Clara Mugnai realized her mare Minor Details wasn’t her normal self when she noticed “Juno” dragging her toes slightly. On a normal day, Mugnai may have made note of it and moved on, but it was spring 2019 and her school, St. Lawrence University (New York), was amid an EHV-1 outbreak. The anomaly could be a sign her horse had contracted the virus.
Equine herpesvirus (EHV-1) is a contagious equine virus that can cause neurological disease, respiratory disease, newborn death and abortion. EHV-1 is easily spread through contact with contaminated objects such as grooming equipment, feed and water buckets or transmitted on people’s hands.
In a matter of hours, Mugnai’s junior hunter went from a subtle toe drag to leaning against the stall wall to support herself. The 14-year-old Appendix Quarter Horse was diagnosed with the neurological form of EHV, equine herpesvirus myeloencephalopathy (EHM).
Watching her mare lose control of her hind end remains fresh in Mugnai’s mind several years later, but she’s grateful to the people who made the recovery possible.
“The school was fantastic,” she said. “They got behind Juno’s recovery in every way they could, including enlisting the maintenance team to fabricate a sling and hoist to get her standing when she first went down in the stall.”
With the aplomb of engineering gurus, school employees used a few strong jump poles across the top of her stall, tow straps and an engine hoist connected into a stall mat with a series of snaps to get Juno to her feet after six hours of struggling.
People told Mugnai that recovery was unlikely and suggested euthanasia, but Mugnai believed Juno would be a good patient. So they continued on—feeding her meals raised on garbage cans, keeping her in a sling, and hoping for improvement each day. A team of veterinarians ensured she received aggressive medical care in addition to the supportive care provided by the university team.

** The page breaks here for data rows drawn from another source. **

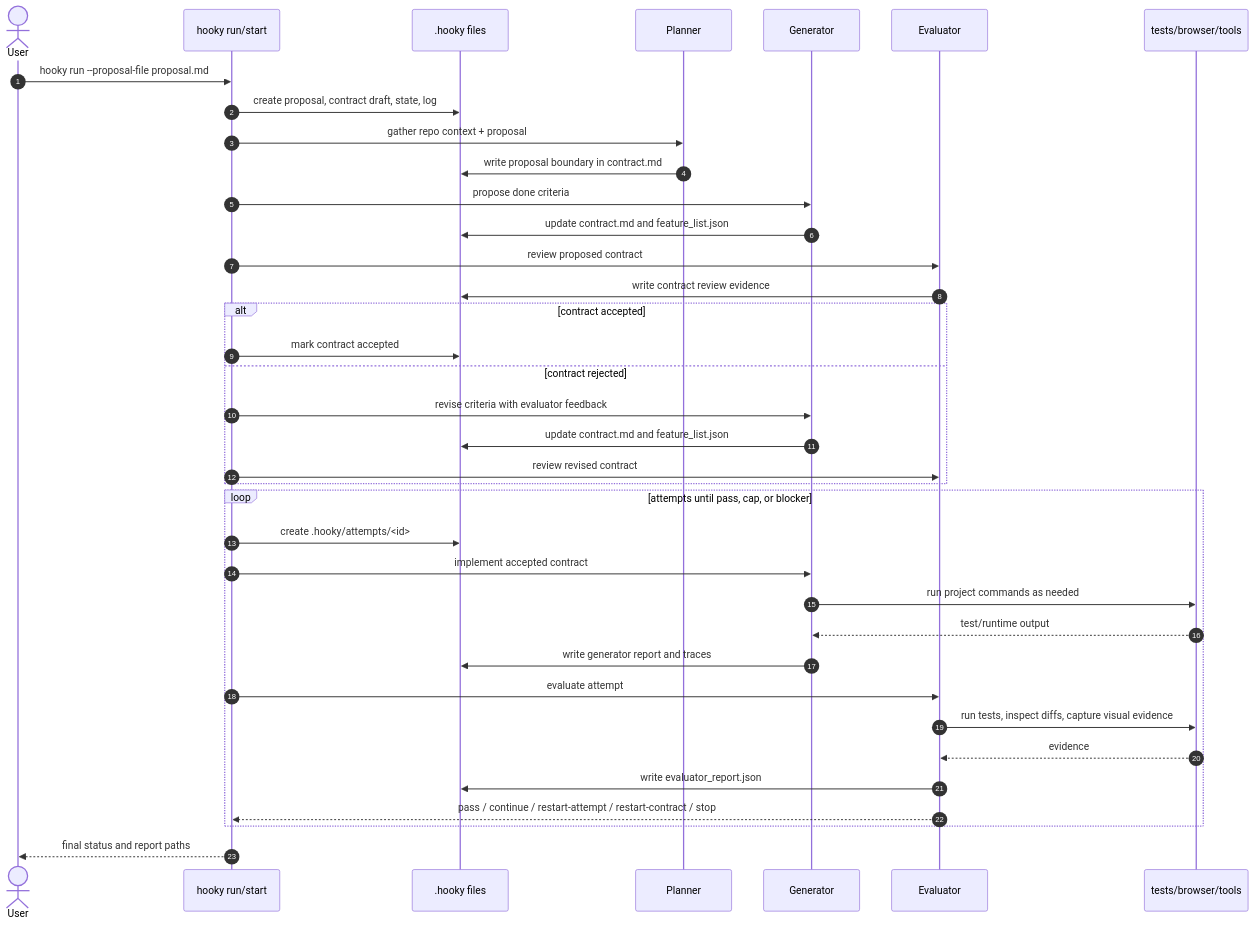
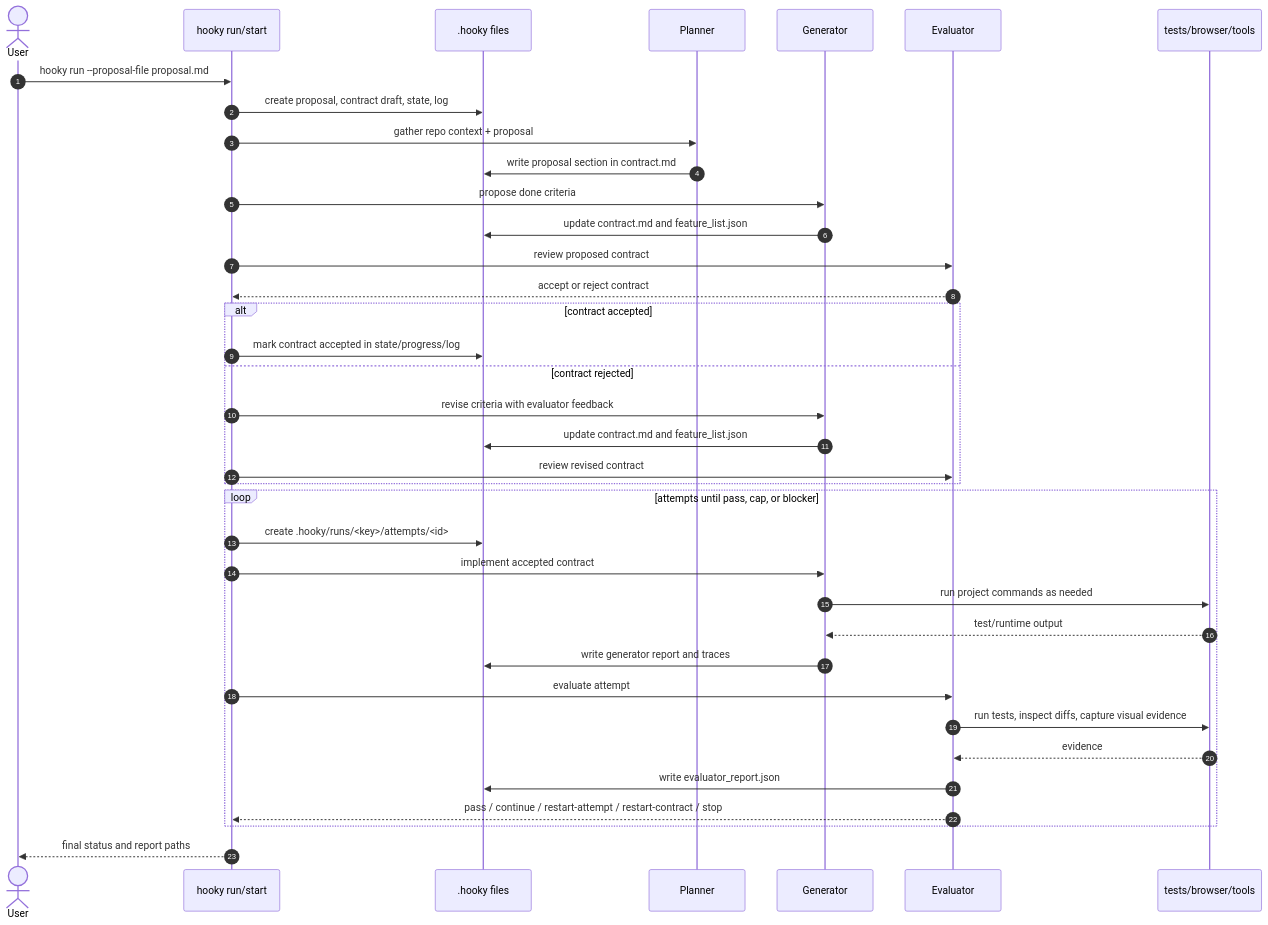
Before and after one commit to datashaman/hooky: the first of 3 diagrams in docs/usage-sequences.md, drawn with Mermaid. The commit also changed other lines of this file and 19 other files, not shown here.

````diff
--- a/docs/usage-sequences.md
+++ b/docs/usage-sequences.md
@@ -14,43 +16,43 @@
 ```mermaid
 sequenceDiagram
     autonumber
     actor User
     participant CLI as hooky run/start
     participant FS as .hooky files
     participant Planner
     participant Generator
     participant Evaluator
     participant Tools as tests/browser/tools
 
     User->>CLI: hooky run --proposal-file proposal.md
     CLI->>FS: create proposal, contract draft, state, log
     CLI->>Planner: gather repo context + proposal
-    Planner->>FS: write proposal boundary in contract.md
+    Planner->>FS: write proposal section in contract.md
     CLI->>Generator: propose done criteria
     Generator->>FS: update contract.md and feature_list.json
     CLI->>Evaluator: review proposed contract
-    Evaluator->>FS: write contract review evidence
+    Evaluator-->>CLI: accept or reject contract
 
     alt contract accepted
-        CLI->>FS: mark contract accepted
+        CLI->>FS: mark contract accepted in state/progress/log
     else contract rejected
         CLI->>Generator: revise criteria with evaluator feedback
         Generator->>FS: update contract.md and feature_list.json
         CLI->>Evaluator: review revised contract
     end
 
     loop attempts until pass, cap, or blocker
-        CLI->>FS: create .hooky/attempts/<id>
+        CLI->>FS: create .hooky/runs/<key>/attempts/<id>
         CLI->>Generator: implement accepted contract
         Generator->>Tools: run project commands as needed
         Tools-->>Generator: test/runtime output
         Generator->>FS: write generator report and traces
         CLI->>Evaluator: evaluate attempt
         Evaluator->>Tools: run tests, inspect diffs, capture visual evidence
         Tools-->>Evaluator: evidence
         Evaluator->>FS: write evaluator_report.json
         Evaluator-->>CLI: pass / continue / restart-attempt / restart-contract / stop
     end
 
     CLI-->>User: final status and report paths
 ```
````
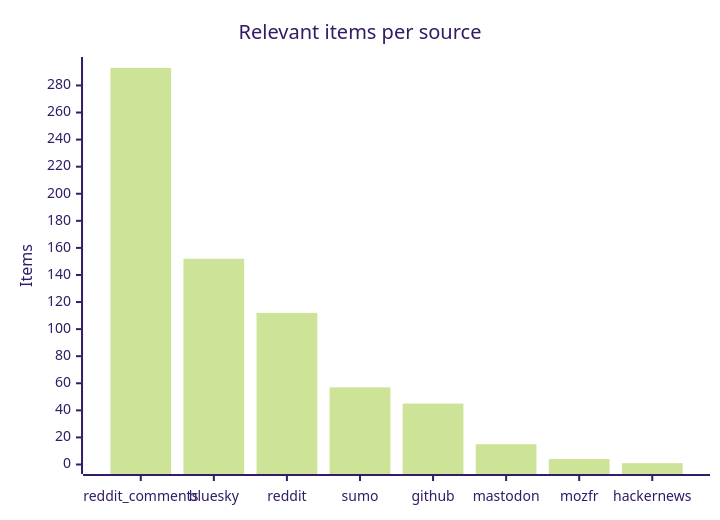
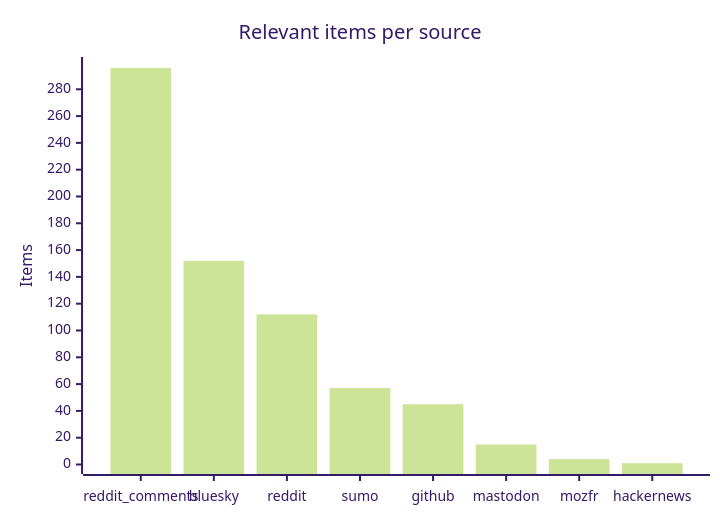
Before and after one commit to martinbalfanz/social-scanner-reports: the third of 4 diagrams in README.md, drawn with Mermaid (forest theme). The commit also changed other lines of this file and 4 other files, not shown here.

````diff
--- a/README.md
+++ b/README.md
@@ -48,7 +48,7 @@
 ```mermaid
 xychart-beta
     title "Relevant items per source"
     x-axis ["reddit_comments", "bluesky", "reddit", "sumo", "github", "mastodon", "mozfr", "hackernews"]
-    y-axis "Items" 0 --> 294
-    bar [293, 152, 112, 57, 45, 15, 4, 1]
+    y-axis "Items" 0 --> 297
+    bar [296, 152, 112, 57, 45, 15, 4, 1]
 ```
````
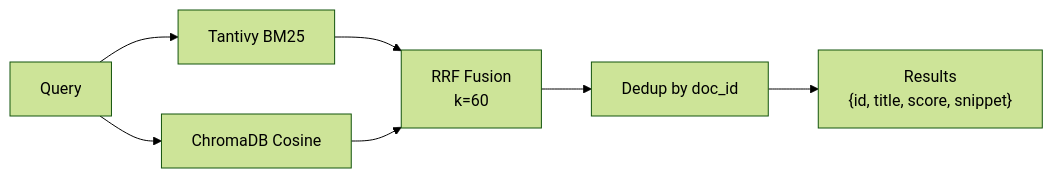
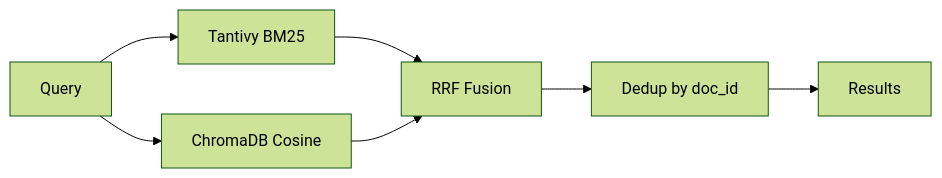
Before and after one commit to agent-lore/lithos-docs: the second of 2 diagrams in docs/concepts/architecture.md, drawn with Mermaid (forest theme). The commit also changed other lines of this file and 2 other files, not shown here.

````diff
--- a/docs/concepts/architecture.md
+++ b/docs/concepts/architecture.md
@@ -78,9 +85,9 @@
 ```mermaid
 flowchart LR
     Q["Query"] --> BM25["Tantivy BM25"]
     Q --> VEC["ChromaDB Cosine"]
-    BM25 --> RRF["RRF Fusion\nk=60"]
+    BM25 --> RRF["RRF Fusion"]
     VEC --> RRF
     RRF --> DEDUP["Dedup by doc_id"]
-    DEDUP --> OUT["Results\n{id, title, score, snippet}"]
+    DEDUP --> OUT["Results"]
 ```
````
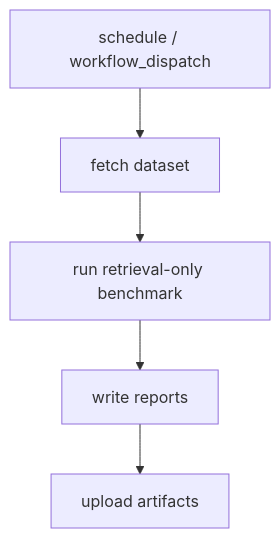
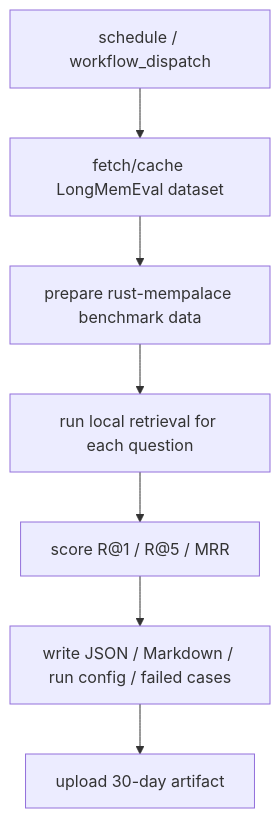
The diagram in docs/specs/longmemeval-auto/design.md (6tizer/wiki-mempalace), drawn with Mermaid before and after one commit. The commit also changed other lines of this file and 15 other files, not shown here.

````diff
--- a/docs/specs/longmemeval-auto/design.md
+++ b/docs/specs/longmemeval-auto/design.md
@@ -14,7 +42,9 @@
 ```mermaid
 flowchart TD
-    A["schedule / workflow_dispatch"] --> B["fetch dataset"]
-    B --> C["run retrieval-only benchmark"]
-    C --> D["write reports"]
-    D --> E["upload artifacts"]
+    A["schedule / workflow_dispatch"] --> B["fetch/cache LongMemEval dataset"]
+    B --> C["prepare rust-mempalace benchmark data"]
+    C --> D["run local retrieval for each question"]
+    D --> E["score R@1 / R@5 / MRR"]
+    E --> F["write JSON / Markdown / run config / failed cases"]
+    F --> G["upload 30-day artifact"]
 ```
````
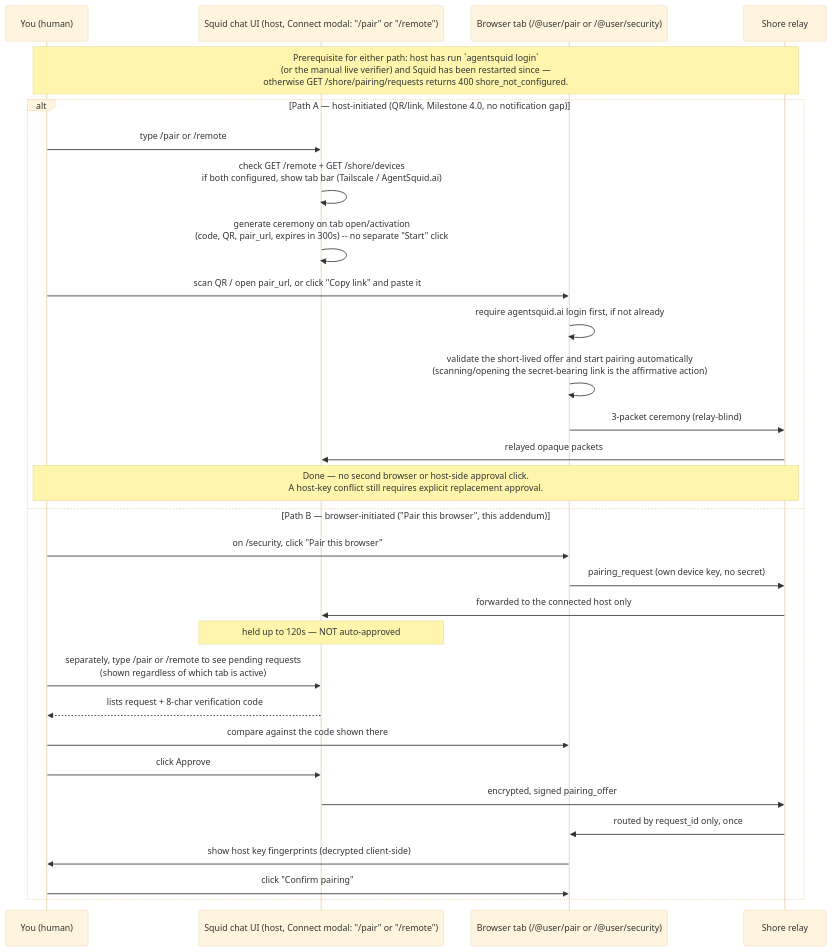
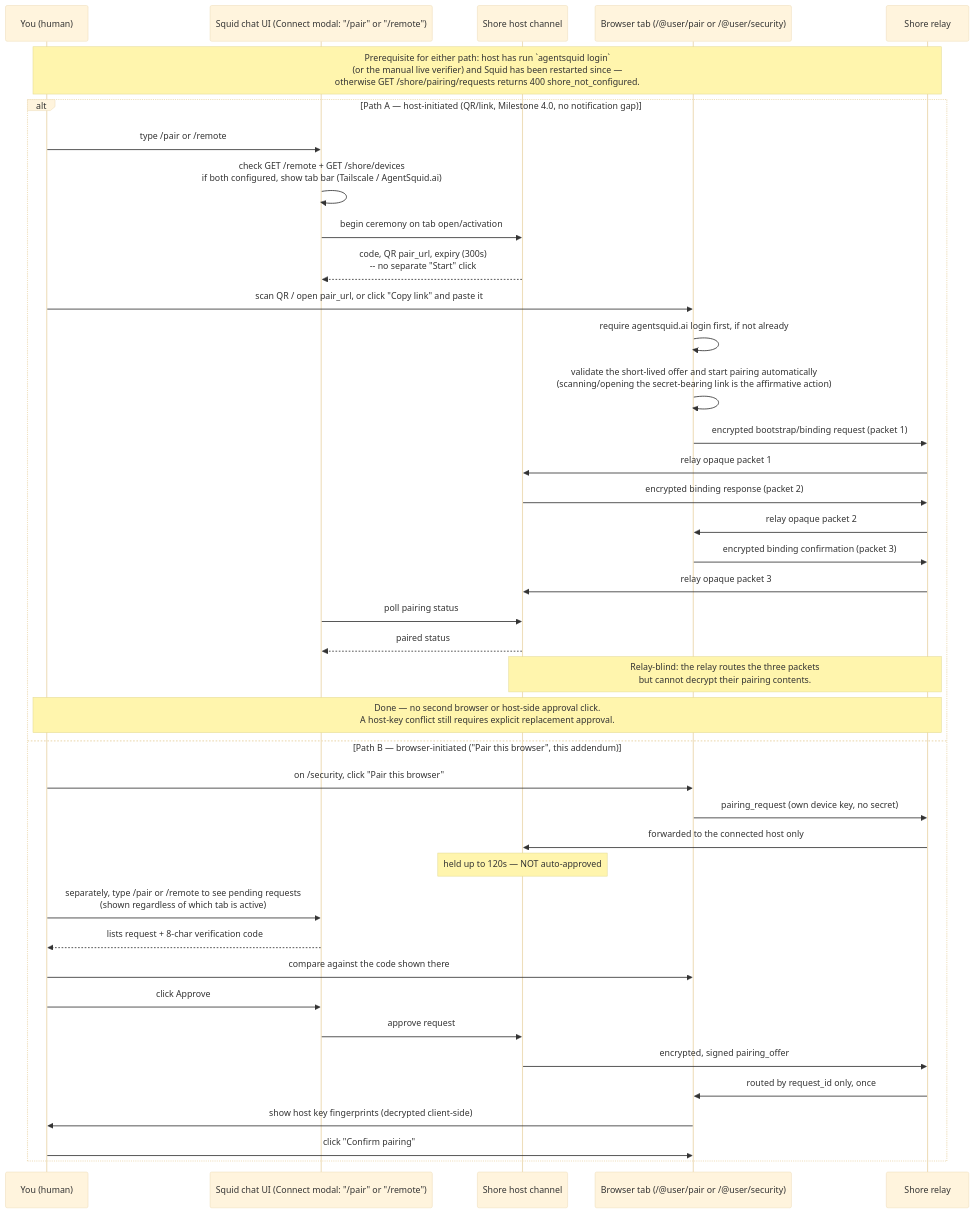
The first of 2 diagrams in docs/plans/adr-0039-implementation-log.md (agent-squid/squid), drawn with Mermaid (base theme) before and after one commit.

Commit message:
docs(adr-0039): refine pairing ceremony sequence diagram
Clarify Path A/B message flow: rename Host participant to Shore host
channel, route UI<->Host ceremony exchange through the UI participant,
and spell out the 3-packet relay-blind bootstrap/binding exchange.

````diff
--- a/docs/plans/adr-0039-implementation-log.md
+++ b/docs/plans/adr-0039-implementation-log.md
@@ -429,34 +429,44 @@
 ```mermaid
 sequenceDiagram
     participant You as You (human)
-    participant Host as Squid chat UI (host, Connect modal: "/pair" or "/remote")
+    participant UI as Squid chat UI (Connect modal: "/pair" or "/remote")
+    participant Host as Shore host channel
     participant Browser as Browser tab (/@user/pair or /@user/security)
     participant Relay as Shore relay
 
     Note over You,Relay: Prerequisite for either path: host has run `agentsquid login`<br/>(or the manual live verifier) and Squid has been restarted since —<br/>otherwise GET /shore/pairing/requests returns 400 shore_not_configured.
 
     alt Path A — host-initiated (QR/link, Milestone 4.0, no notification gap)
-        You->>Host: type /pair or /remote
-        Host->>Host: check GET /remote + GET /shore/devices<br/>if both configured, show tab bar (Tailscale / AgentSquid.ai)
-        Host->>Host: generate ceremony on tab open/activation<br/>(code, QR, pair_url, expires in 300s) -- no separate "Start" click
+        You->>UI: type /pair or /remote
+        UI->>UI: check GET /remote + GET /shore/devices<br/>if both configured, show tab bar (Tailscale / AgentSquid.ai)
+        UI->>Host: begin ceremony on tab open/activation
+        Host-->>UI: code, QR pair_url, expiry (300s)<br/>-- no separate "Start" click
         You->>Browser: scan QR / open pair_url, or click "Copy link" and paste it
         Browser->>Browser: require agentsquid.ai login first, if not already
         Browser->>Browser: validate the short-lived offer and start pairing automatically<br/>(scanning/opening the secret-bearing link is the affirmative action)
-        Browser->>Relay: 3-packet ceremony (relay-blind)
-        Relay->>Host: relayed opaque packets
+        Browser->>Relay: encrypted bootstrap/binding request (packet 1)
+        Relay->>Host: relay opaque packet 1
+        Host->>Relay: encrypted binding response (packet 2)
+        Relay->>Browser: relay opaque packet 2
+        Browser->>Relay: encrypted binding confirmation (packet 3)
+        Relay->>Host: relay opaque packet 3
+        UI->>Host: poll pairing status
+        Host-->>UI: paired status
+        Note over Host,Relay: Relay-blind: the relay routes the three packets<br/>but cannot decrypt their pairing contents.
         Note over You,Relay: Done — no second browser or host-side approval click.<br/>A host-key conflict still requires explicit replacement approval.
     else Path B — browser-initiated ("Pair this browser", this addendum)
         You->>Browser: on /security, click "Pair this browser"
         Browser->>Relay: pairing_request (own device key, no secret)
         Relay->>Host: forwarded to the connected host only
         Note over Host: held up to 120s — NOT auto-approved
-        You->>Host: separately, type /pair or /remote to see pending requests<br/>(shown regardless of which tab is active)
-        Host-->>You: lists request + 8-char verification code
+        You->>UI: separately, type /pair or /remote to see pending requests<br/>(shown regardless of which tab is active)
+        UI-->>You: lists request + 8-char verification code
         You->>Browser: compare against the code shown there
-        You->>Host: click Approve
+        You->>UI: click Approve
+        UI->>Host: approve request
         Host->>Relay: encrypted, signed pairing_offer
         Relay->>Browser: routed by request_id only, once
         Browser->>You: show host key fingerprints (decrypted client-side)
         You->>Browser: click "Confirm pairing"
     end
 ```
````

Mugnai, her barn mates, and the now heavily invested school maintenance crew watched Juno carefully, hoping for any indication that her hind end would begin to function again. They celebrated that milestone two weeks later, when Juno took one tentative step forward and one back without losing balance and having to scramble upright again.
“That was a huge victory for us,” Mugnai said.
Her local team of veterinarians and Cornell University (New York) experts hadn’t seen a horse with such severe neurological symptoms fully recover, so while still optimistic, Mugnai continually re-evaluated whether the treatment was effective and if continuing was fair to Juno.
“Everyone agreed that if she stopped improving at any point before she could lay down and stand up again, getting out of the sling, she would have to be euthanized,” Mugnai said.
Six weeks after the initial diagnosis Juno reached another major milestone: With the sling loosened, she laid down and got up all on her own. To enable Juno to walk around in her stall, the maintenance team assembled a second, more comfortable sling that allowed for increased movement while supporting her weight if necessary.
When the horse continued to progress, the sling dream team assembled a rolling walker sling where Juno was rigged up into a large metal cart designed by school engineers. It had heavy-duty casters that allowed the mare to walk assisted down the aisle. This physical therapy continued daily until Juno was strong enough to walk unassisted.
“I honestly couldn’t have done it without the support of the university,” Mugnai said. “They were absolutely incredible in the support they gave us. Because of this support, they didn’t lose a single horse during the devastating outbreak.”
Mugnai took Juno back home to Maine, where she retired the mare to a grassy field. Her muscle tone and hind-end weakness improved in retirement. The only issue was that nobody had consulted Juno about retiring, and the mare had some opinions about it.
“After a month of turnout at home she got very uncharacteristically aggressive and unhappy, so we started lightly riding again,” Mugnai said.
Juno still exhibited a slight hitch in her right hind, which was recovering at a slower rate, but with the guidance of body workers, they agreed that Juno had no permanent neurological deficits and could resume jumping low fences.
When Mugnai returned to college that fall, Juno joined her. Seven months after the initial diagnosis, Juno returned to the show ring. She jumped in the 2’ division and had to do simple changes, but considering her ordeal, Mugnai was thrilled.
Today, Juno’s life is much slower than in her junior hunter days, with lots of trail rides around St. Lawrence and their home in Maine.
“I think her story is one of truly believing in your horse and trusting your gut that if you know they can fight their way through something, you should give them the best chance possible,” Mugnai said. “I feel Juno understood we were trying to help her and did everything she could do to assist in her own recovery.”
Do you know a horse or rider who returned to the competition ring after what should have been a life-threatening or career-ending injury or illness? Email Kimberly at firstname.lastname@example.org with their story.